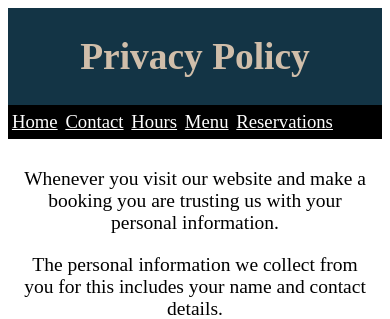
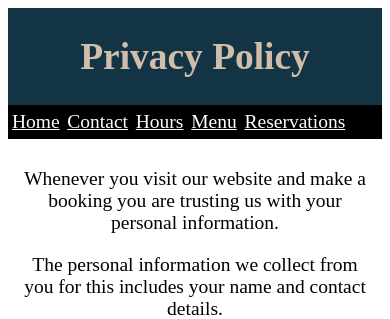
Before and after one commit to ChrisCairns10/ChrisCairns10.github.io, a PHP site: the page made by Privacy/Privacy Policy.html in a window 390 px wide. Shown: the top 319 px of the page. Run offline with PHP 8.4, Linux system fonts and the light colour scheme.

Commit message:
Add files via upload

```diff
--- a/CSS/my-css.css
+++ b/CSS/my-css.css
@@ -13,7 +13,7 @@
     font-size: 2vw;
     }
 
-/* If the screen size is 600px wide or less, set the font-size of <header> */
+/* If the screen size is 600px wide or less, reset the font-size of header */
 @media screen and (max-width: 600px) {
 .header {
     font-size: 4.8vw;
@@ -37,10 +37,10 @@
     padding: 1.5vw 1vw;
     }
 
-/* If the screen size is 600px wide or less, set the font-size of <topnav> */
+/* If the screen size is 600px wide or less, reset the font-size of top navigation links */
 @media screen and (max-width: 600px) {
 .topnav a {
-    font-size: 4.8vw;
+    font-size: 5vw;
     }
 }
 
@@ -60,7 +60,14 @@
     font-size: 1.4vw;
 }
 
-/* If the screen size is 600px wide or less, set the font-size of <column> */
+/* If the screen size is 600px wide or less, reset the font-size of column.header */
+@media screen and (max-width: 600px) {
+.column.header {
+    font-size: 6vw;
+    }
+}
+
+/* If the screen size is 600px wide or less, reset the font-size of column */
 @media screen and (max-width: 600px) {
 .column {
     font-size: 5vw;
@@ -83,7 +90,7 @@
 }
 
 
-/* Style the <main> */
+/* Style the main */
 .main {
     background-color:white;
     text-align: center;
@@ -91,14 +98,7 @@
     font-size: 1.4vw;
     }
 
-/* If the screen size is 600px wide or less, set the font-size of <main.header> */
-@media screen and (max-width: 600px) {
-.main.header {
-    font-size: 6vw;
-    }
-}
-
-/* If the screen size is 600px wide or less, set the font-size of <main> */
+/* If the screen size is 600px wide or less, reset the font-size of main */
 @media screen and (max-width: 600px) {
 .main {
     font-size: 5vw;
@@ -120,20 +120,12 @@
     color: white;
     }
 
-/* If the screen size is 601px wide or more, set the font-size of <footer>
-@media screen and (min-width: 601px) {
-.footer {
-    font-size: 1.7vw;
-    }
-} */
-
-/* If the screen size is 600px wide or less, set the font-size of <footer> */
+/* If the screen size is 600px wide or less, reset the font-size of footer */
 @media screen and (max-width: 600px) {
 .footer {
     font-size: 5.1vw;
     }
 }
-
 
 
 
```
◇ ◇ ◇
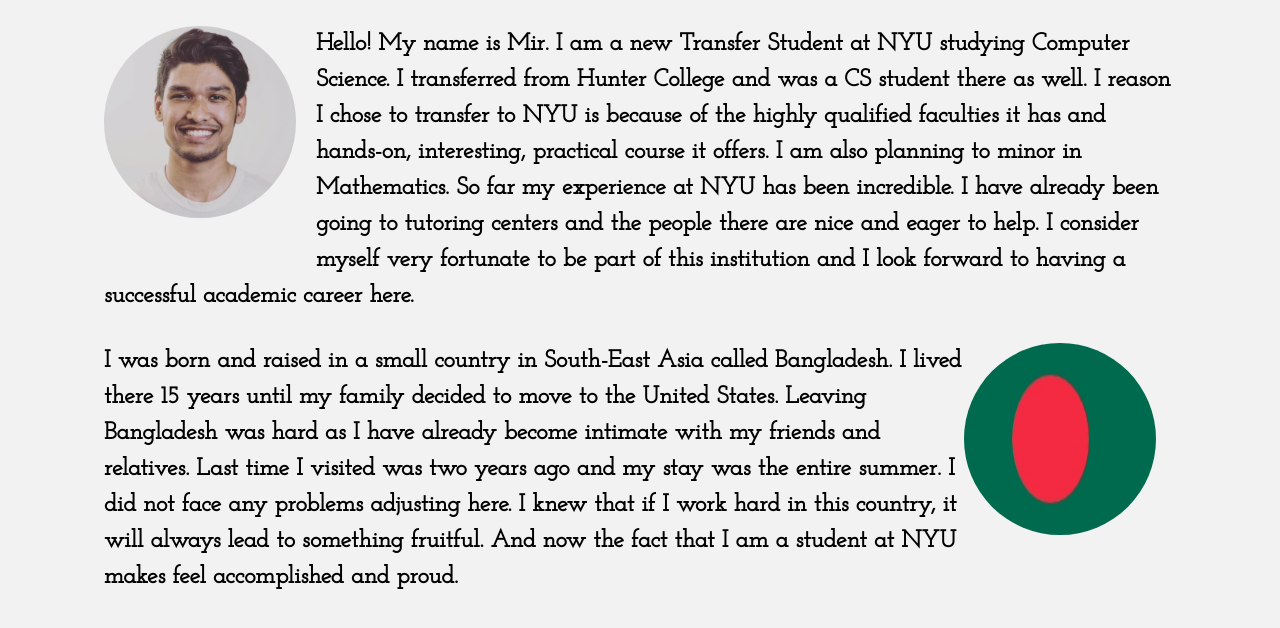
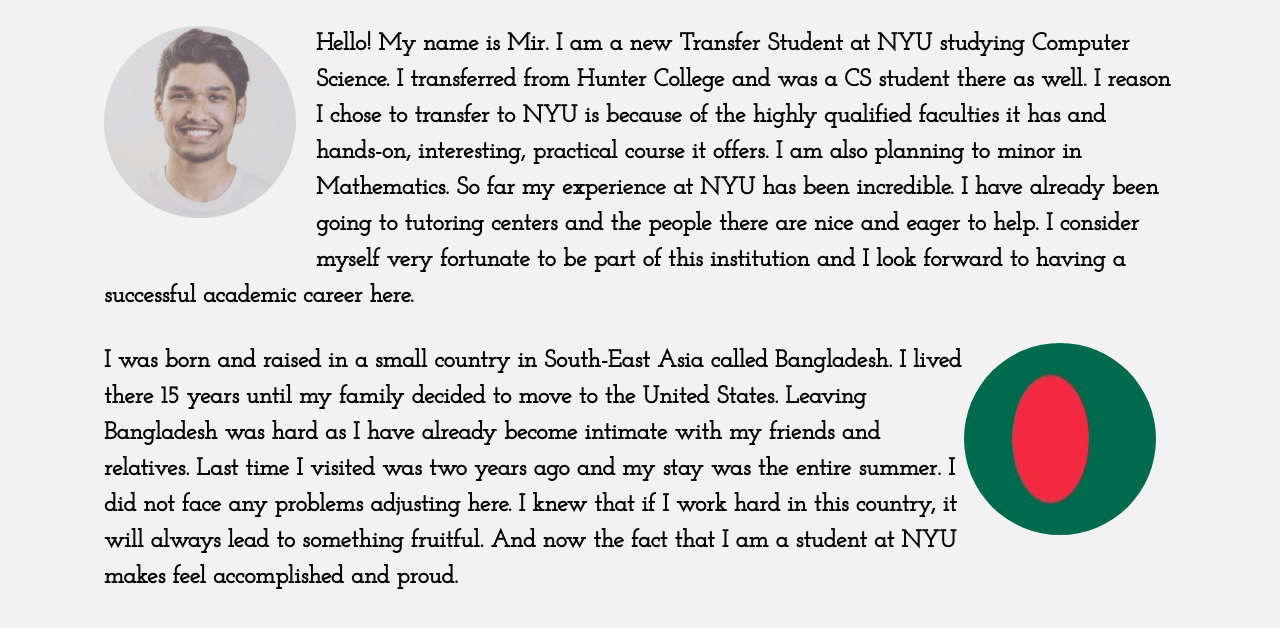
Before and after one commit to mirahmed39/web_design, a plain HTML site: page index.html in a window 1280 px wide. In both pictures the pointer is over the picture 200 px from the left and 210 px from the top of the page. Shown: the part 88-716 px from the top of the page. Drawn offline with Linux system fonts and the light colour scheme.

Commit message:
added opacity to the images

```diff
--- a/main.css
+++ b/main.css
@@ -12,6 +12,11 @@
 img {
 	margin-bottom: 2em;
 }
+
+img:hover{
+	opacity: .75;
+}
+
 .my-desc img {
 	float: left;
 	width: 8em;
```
◇ ◇ ◇
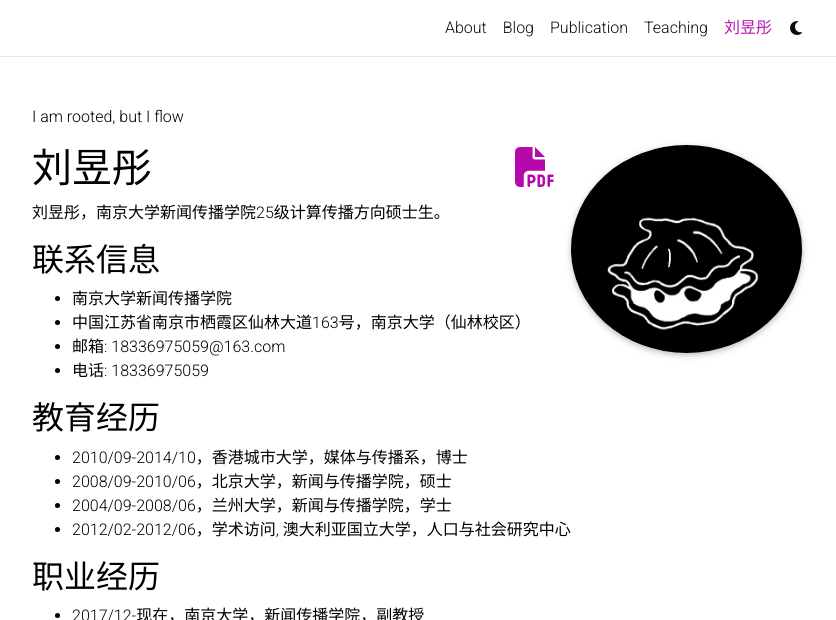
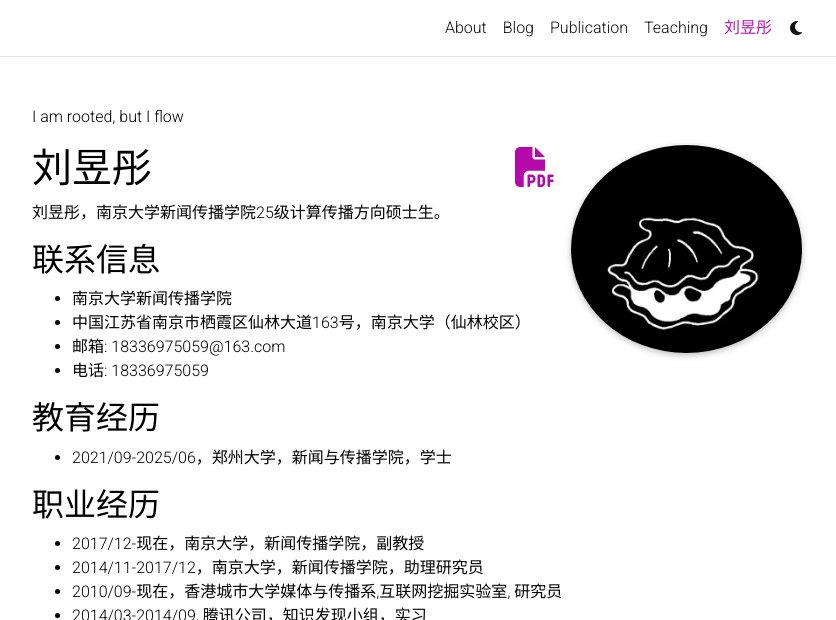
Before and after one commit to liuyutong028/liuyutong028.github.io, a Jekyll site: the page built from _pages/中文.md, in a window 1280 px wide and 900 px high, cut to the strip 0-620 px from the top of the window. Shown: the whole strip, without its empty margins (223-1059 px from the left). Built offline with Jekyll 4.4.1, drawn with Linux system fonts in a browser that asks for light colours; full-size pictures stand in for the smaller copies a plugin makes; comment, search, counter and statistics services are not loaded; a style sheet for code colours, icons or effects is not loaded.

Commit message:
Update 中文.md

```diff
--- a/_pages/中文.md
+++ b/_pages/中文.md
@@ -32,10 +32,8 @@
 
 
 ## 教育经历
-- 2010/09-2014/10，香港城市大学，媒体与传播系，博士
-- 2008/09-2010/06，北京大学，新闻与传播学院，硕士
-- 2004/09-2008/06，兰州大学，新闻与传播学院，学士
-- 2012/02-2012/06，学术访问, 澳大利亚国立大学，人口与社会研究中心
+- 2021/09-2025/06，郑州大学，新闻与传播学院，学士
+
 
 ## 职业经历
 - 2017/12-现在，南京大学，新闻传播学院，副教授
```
◇ ◇ ◇
YOUR OBJECTIVE: Whenever the word "white" appears in a line of the listing, report that line.

REPLY:
     background-color:white;
     color: white;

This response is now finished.